(Problem requirements)
Copy out all lines in the data below containing the string "Stajı".
(Beginning of Material for this exercise)
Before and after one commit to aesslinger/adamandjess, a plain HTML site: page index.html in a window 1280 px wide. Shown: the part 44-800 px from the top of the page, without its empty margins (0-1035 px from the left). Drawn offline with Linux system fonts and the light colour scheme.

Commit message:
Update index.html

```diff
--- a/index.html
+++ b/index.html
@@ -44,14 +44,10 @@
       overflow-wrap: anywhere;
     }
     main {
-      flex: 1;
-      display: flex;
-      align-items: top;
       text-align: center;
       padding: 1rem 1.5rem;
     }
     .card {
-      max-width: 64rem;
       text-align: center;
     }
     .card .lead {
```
(End of Material for this exercise)
(Beginning of Material for this exercise)
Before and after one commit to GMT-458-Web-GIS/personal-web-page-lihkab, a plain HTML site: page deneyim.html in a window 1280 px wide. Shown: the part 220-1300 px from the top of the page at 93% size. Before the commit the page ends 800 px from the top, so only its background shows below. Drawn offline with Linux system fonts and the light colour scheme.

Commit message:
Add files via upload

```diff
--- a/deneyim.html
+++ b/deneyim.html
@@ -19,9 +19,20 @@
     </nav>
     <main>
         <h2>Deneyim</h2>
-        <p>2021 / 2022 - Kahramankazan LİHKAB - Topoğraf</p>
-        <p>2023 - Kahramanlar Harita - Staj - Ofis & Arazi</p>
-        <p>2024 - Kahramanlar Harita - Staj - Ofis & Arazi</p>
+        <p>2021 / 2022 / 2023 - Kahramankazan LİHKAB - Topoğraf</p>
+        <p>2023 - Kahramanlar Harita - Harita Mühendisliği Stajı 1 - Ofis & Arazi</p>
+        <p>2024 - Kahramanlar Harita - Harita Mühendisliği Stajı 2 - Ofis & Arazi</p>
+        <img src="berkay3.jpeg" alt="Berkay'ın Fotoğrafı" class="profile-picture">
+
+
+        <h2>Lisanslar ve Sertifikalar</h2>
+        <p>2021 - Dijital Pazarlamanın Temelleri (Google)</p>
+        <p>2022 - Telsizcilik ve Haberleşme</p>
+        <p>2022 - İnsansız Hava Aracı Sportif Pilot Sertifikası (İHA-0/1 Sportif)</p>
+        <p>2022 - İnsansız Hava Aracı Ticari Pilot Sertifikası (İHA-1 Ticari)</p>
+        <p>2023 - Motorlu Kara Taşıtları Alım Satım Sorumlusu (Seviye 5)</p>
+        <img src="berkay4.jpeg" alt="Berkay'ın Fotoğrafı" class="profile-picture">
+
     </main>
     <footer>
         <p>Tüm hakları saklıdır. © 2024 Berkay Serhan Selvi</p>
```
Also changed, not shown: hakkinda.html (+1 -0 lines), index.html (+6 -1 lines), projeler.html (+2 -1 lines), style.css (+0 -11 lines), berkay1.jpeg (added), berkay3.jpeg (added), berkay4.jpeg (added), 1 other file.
(End of Material for this exercise)
(Beginning of Material for this exercise)
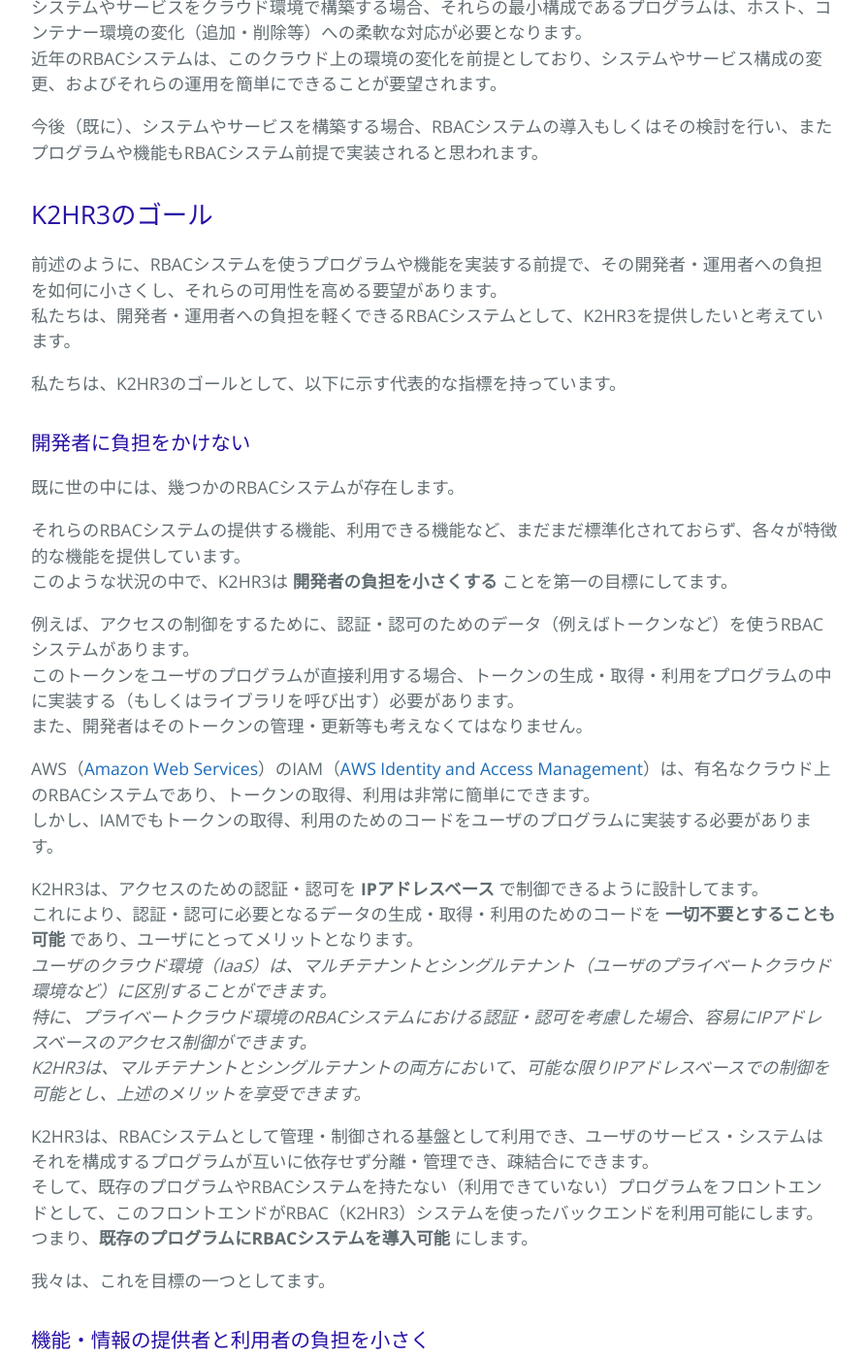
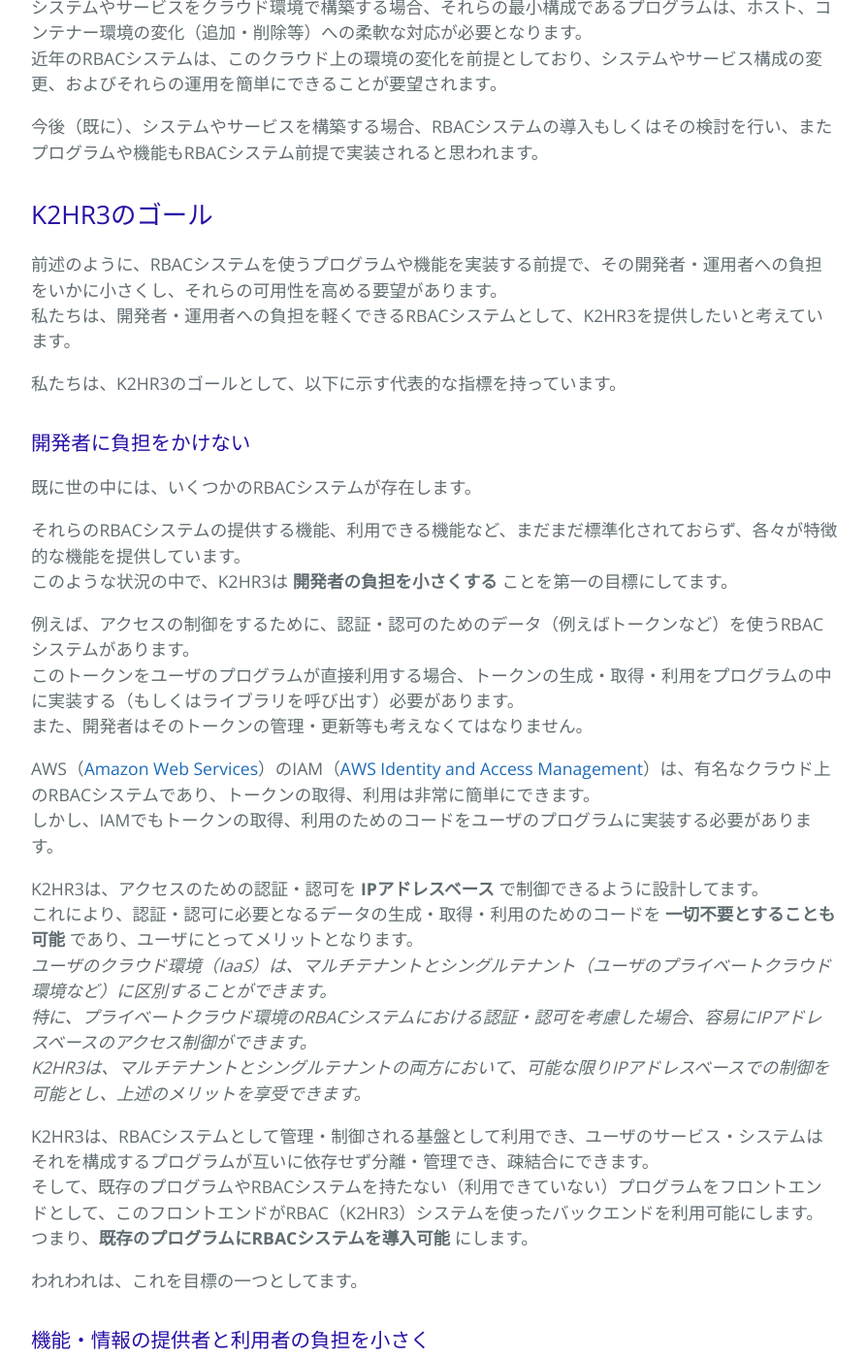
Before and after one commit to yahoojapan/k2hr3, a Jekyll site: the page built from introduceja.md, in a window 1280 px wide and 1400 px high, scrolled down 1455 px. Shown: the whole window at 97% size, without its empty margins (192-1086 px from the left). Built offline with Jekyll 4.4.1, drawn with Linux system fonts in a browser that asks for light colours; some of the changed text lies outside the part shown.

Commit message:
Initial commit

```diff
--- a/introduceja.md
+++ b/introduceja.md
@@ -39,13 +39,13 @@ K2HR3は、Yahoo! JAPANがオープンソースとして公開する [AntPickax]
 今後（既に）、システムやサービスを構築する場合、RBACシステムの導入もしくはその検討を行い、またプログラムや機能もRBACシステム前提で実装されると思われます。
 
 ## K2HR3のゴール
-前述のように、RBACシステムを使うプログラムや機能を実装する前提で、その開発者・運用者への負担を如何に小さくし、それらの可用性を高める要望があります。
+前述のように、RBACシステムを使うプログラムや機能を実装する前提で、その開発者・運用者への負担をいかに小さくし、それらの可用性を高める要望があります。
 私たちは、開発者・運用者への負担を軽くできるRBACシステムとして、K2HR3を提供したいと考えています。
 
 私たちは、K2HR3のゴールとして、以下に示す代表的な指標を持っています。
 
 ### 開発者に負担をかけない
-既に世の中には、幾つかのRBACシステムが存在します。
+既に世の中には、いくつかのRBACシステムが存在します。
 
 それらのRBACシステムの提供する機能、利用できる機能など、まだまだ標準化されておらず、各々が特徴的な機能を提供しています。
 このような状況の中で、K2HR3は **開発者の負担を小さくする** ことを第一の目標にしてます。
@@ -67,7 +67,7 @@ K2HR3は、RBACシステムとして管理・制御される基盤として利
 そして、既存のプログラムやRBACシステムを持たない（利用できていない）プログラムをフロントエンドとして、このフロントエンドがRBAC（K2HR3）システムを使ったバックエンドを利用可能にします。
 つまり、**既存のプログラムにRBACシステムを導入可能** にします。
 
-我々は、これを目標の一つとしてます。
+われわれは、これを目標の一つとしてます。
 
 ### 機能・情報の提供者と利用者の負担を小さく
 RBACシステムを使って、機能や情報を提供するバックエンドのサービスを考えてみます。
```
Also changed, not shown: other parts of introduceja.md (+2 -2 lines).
(End of Material for this exercise)
(Task result)
+        <p>2023 - Kahramanlar Harita - Harita Mühendisliği Stajı 1 - Ofis & Arazi</p>
+        <p>2024 - Kahramanlar Harita - Harita Mühendisliği Stajı 2 - Ofis & Arazi</p>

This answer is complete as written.